### Extracted material
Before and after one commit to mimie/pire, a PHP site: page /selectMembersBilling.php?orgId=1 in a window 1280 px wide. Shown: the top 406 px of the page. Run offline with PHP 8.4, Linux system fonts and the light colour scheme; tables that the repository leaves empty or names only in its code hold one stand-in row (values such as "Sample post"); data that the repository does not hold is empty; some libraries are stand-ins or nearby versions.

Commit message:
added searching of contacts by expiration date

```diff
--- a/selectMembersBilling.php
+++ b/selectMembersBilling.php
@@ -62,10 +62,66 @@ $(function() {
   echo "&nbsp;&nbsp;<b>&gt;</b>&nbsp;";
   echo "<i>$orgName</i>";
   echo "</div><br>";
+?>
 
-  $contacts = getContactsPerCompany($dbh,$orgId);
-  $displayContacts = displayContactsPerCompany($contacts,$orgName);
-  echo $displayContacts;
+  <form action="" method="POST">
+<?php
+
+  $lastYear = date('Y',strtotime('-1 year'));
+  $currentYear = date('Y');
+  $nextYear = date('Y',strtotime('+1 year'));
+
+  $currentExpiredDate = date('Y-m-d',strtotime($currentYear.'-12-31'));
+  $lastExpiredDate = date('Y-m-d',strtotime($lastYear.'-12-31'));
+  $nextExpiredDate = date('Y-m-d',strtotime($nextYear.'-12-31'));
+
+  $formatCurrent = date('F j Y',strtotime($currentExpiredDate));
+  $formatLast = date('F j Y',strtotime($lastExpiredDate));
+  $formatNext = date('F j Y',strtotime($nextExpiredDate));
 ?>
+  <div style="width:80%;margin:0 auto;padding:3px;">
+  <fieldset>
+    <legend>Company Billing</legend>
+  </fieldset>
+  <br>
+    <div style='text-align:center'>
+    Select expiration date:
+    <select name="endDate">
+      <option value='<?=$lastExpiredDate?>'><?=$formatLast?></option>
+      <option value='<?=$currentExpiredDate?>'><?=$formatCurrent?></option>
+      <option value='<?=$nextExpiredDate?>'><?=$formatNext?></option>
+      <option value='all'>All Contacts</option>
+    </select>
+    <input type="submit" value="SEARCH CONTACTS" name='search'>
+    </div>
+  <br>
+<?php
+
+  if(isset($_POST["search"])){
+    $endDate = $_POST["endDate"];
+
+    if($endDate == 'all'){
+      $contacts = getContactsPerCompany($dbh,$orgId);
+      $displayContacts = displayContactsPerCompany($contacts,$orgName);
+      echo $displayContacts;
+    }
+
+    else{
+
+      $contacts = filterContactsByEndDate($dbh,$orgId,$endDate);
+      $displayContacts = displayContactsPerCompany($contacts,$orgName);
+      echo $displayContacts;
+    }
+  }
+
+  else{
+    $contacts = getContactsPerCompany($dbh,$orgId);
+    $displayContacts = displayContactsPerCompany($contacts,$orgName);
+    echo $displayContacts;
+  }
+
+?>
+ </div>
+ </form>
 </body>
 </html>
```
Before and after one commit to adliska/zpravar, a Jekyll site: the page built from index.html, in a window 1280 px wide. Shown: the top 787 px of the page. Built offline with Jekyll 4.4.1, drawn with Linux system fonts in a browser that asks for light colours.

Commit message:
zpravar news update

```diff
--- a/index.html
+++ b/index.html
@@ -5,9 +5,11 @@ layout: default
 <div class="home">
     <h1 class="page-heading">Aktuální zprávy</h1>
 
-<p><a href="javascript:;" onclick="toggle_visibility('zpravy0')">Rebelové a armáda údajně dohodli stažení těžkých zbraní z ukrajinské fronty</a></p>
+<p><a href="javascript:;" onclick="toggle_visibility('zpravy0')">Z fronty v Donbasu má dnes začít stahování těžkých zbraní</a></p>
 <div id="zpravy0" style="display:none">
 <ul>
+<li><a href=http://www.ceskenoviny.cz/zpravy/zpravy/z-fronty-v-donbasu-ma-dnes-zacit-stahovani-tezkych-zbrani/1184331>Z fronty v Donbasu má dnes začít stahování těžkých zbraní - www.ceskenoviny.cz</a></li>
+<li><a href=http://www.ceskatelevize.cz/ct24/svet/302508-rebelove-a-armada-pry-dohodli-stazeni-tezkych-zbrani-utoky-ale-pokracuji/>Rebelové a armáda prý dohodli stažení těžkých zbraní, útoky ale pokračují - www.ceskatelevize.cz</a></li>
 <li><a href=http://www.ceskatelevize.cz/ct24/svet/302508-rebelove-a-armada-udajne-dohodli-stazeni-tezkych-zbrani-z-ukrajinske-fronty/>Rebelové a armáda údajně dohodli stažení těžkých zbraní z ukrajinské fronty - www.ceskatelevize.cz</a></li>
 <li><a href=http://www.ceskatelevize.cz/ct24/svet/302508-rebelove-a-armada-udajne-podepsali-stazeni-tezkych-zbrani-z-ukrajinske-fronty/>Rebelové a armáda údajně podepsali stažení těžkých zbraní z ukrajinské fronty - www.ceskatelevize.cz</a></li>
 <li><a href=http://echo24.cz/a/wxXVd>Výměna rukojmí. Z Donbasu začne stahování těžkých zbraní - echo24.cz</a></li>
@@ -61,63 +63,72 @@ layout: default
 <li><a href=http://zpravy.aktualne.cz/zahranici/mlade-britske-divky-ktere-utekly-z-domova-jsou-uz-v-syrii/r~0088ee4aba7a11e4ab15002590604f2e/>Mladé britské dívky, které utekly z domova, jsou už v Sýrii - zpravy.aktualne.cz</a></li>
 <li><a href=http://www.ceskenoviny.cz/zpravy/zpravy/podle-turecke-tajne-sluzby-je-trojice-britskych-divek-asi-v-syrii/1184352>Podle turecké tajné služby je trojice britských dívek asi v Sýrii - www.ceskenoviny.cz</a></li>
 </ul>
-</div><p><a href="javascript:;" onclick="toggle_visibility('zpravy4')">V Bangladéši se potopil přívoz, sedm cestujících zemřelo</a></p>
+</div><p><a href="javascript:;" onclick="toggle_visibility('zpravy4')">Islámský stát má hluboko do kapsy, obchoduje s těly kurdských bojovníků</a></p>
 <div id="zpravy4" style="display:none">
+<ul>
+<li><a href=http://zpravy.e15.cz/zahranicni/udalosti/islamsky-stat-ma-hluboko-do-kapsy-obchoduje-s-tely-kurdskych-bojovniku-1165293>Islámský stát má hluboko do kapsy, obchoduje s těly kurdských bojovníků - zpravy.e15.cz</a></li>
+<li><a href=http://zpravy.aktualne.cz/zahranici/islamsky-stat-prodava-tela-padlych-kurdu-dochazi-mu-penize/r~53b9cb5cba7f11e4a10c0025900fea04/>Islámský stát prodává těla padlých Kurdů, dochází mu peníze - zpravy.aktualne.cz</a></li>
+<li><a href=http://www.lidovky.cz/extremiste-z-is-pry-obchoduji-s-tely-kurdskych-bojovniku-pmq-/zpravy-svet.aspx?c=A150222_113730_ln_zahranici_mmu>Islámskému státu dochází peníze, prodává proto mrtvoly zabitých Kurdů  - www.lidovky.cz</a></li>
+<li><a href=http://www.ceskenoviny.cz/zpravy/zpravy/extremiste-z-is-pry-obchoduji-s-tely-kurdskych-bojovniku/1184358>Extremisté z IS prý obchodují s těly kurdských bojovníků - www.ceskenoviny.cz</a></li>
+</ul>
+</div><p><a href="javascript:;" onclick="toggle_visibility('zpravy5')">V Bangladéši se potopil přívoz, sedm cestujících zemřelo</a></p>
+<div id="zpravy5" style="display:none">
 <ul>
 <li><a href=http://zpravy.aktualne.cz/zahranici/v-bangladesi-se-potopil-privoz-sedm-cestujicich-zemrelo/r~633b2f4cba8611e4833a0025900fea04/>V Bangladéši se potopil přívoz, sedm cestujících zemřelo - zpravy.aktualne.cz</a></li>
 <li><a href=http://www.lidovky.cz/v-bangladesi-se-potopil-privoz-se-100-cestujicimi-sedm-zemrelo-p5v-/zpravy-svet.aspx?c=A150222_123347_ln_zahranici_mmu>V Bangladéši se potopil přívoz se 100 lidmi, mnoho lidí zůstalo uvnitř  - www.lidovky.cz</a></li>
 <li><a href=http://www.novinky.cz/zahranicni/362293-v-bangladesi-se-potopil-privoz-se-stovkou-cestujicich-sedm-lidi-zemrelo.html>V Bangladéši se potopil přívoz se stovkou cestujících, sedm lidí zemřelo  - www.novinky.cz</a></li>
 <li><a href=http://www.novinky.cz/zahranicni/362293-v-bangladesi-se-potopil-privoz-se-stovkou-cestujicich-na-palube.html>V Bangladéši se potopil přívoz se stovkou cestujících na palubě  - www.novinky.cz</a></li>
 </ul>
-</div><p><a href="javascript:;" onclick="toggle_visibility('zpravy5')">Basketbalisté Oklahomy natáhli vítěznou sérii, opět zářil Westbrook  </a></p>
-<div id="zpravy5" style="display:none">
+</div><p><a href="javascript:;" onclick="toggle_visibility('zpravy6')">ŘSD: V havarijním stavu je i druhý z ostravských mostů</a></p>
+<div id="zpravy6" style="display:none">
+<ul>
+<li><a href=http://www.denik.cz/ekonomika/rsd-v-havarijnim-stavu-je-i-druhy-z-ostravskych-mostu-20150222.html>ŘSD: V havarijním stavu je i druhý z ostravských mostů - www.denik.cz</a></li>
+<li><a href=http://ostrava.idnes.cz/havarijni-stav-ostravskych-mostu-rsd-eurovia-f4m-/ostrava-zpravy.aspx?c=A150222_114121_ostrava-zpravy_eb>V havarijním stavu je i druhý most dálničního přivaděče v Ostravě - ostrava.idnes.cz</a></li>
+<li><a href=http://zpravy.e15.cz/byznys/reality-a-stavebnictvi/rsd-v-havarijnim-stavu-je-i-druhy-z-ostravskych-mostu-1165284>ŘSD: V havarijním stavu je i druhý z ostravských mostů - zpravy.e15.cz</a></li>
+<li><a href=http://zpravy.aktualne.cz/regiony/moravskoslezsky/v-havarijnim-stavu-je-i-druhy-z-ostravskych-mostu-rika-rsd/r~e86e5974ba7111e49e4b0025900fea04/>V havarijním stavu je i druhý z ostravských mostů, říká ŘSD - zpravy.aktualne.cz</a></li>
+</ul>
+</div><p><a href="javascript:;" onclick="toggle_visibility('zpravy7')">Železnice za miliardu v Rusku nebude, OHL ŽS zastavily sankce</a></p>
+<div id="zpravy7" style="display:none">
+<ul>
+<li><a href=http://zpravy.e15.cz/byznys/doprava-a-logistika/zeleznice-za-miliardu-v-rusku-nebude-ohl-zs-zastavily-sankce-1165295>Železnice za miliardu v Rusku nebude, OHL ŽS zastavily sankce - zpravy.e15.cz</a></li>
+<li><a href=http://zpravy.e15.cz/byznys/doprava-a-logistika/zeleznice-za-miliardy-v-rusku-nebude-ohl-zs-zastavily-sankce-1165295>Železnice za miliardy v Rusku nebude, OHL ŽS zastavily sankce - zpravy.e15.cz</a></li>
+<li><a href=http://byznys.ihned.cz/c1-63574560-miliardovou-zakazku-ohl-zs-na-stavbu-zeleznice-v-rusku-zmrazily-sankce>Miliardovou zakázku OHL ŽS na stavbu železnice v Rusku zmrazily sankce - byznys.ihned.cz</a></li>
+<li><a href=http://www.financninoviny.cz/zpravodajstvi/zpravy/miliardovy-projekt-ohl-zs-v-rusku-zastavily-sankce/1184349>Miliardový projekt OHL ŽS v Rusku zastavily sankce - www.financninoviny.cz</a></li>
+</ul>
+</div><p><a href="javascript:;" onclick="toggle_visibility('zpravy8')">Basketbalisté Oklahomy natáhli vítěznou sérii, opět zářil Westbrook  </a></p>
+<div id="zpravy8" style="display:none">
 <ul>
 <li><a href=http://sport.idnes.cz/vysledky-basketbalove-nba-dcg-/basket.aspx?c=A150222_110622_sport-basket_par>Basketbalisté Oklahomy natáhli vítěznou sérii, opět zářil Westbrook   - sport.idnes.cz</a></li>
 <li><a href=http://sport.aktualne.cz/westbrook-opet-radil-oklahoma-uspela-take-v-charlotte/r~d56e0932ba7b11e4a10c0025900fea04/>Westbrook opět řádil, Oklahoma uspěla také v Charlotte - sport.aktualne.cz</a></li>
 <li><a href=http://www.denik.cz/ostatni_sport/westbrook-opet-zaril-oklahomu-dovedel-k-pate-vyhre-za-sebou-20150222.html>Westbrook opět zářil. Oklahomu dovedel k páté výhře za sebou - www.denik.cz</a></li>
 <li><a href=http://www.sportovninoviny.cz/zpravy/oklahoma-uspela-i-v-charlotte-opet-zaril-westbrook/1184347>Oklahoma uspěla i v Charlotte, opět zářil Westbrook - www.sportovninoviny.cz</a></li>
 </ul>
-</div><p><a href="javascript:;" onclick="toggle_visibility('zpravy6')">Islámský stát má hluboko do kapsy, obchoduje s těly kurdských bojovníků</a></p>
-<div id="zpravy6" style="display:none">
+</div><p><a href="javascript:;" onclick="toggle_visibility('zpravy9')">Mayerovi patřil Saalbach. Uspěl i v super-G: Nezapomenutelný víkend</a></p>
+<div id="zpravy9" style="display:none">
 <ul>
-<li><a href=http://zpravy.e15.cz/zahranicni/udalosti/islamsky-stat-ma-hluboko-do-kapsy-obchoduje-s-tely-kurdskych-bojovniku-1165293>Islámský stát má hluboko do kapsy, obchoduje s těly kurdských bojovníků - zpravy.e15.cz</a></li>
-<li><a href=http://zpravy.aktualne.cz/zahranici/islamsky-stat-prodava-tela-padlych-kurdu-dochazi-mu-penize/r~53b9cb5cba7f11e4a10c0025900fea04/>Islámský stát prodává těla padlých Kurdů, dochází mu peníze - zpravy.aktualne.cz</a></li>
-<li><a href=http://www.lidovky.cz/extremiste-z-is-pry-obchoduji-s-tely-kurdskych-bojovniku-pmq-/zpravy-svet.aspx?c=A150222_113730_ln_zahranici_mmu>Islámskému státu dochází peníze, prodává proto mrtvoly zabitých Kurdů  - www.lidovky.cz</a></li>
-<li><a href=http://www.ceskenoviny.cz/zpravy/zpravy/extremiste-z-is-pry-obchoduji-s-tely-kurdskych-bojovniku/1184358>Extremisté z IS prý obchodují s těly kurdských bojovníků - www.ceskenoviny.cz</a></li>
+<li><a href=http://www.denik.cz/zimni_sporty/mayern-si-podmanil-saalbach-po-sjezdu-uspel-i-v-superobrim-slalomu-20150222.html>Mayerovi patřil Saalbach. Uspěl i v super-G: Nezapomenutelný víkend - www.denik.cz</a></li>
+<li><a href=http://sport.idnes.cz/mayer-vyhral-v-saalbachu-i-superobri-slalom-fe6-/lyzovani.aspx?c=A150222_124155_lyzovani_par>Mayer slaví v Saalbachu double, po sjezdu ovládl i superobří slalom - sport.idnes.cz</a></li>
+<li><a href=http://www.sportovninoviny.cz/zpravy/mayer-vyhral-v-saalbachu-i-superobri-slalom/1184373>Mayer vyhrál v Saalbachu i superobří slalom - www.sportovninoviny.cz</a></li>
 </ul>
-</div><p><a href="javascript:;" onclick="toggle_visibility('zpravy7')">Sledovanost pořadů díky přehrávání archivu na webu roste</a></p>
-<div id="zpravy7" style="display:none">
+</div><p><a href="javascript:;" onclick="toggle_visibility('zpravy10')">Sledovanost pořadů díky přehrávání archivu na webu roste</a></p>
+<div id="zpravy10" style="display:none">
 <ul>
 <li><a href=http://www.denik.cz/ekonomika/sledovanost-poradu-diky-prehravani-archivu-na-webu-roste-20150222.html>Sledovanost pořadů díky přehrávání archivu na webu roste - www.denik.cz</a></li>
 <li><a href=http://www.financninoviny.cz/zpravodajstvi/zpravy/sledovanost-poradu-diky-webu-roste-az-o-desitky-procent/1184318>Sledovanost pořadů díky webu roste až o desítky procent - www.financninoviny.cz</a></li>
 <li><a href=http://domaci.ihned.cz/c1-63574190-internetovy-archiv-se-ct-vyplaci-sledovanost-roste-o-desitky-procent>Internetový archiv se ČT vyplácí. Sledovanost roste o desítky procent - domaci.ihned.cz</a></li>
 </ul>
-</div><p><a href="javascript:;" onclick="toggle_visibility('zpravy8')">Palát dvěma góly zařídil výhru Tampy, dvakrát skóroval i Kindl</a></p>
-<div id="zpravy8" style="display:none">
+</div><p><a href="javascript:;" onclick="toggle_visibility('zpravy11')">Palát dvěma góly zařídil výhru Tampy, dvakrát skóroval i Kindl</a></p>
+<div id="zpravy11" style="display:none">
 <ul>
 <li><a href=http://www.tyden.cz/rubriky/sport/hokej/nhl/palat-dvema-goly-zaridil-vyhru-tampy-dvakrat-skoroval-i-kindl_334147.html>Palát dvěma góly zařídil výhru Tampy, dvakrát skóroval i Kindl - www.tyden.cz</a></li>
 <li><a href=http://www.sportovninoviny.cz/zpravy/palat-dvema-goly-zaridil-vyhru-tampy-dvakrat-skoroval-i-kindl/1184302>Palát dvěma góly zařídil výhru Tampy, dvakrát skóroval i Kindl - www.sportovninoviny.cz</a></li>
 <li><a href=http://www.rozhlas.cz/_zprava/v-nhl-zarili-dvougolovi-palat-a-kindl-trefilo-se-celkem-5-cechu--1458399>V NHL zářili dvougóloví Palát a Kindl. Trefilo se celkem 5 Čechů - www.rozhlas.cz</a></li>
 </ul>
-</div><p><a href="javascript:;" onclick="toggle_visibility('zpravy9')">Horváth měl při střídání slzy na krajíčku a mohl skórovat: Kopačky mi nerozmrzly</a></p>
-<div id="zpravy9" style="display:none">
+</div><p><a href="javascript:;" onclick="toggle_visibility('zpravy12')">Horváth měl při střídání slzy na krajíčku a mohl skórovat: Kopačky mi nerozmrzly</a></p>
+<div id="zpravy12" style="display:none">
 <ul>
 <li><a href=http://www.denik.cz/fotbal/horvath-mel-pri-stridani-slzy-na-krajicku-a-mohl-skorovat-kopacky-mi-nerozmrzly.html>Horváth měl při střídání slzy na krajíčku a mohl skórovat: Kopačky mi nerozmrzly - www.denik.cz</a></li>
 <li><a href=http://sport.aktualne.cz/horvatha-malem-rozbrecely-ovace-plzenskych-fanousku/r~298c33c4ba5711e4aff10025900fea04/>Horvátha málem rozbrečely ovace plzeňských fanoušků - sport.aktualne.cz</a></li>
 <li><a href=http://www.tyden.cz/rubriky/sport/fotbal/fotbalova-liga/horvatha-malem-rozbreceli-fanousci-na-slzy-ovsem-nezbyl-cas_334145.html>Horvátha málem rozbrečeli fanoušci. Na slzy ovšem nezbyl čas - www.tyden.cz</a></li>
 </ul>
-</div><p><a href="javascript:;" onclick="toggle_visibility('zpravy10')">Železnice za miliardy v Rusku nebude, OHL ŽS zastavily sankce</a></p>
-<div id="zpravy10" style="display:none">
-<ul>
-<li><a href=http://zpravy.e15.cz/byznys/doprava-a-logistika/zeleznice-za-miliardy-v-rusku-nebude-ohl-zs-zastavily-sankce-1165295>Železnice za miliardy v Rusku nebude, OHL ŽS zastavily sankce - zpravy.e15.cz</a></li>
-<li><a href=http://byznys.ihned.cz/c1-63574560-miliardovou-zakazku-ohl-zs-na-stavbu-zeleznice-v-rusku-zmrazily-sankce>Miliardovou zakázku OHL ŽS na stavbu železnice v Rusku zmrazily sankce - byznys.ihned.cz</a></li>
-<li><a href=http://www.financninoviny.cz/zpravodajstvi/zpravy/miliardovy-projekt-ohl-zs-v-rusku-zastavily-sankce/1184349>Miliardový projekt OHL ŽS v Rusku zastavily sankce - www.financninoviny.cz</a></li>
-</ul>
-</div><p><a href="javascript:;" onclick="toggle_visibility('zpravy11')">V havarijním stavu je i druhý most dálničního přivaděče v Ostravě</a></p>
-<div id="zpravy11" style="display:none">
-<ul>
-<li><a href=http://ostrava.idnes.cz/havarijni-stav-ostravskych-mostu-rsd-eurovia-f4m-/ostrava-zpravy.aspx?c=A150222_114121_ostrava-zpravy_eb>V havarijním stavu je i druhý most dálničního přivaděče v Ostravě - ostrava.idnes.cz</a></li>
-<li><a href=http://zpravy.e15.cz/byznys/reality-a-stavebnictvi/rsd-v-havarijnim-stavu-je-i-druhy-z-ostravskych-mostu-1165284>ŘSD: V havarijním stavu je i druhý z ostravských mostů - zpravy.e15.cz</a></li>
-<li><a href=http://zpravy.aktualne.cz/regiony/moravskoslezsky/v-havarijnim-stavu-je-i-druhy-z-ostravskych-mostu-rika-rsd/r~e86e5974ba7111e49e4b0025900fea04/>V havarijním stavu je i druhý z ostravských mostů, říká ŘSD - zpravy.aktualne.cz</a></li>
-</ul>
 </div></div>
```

### What is expected
Say the number of lines in the entries that have the string "endDate", and only that.

### Task response
4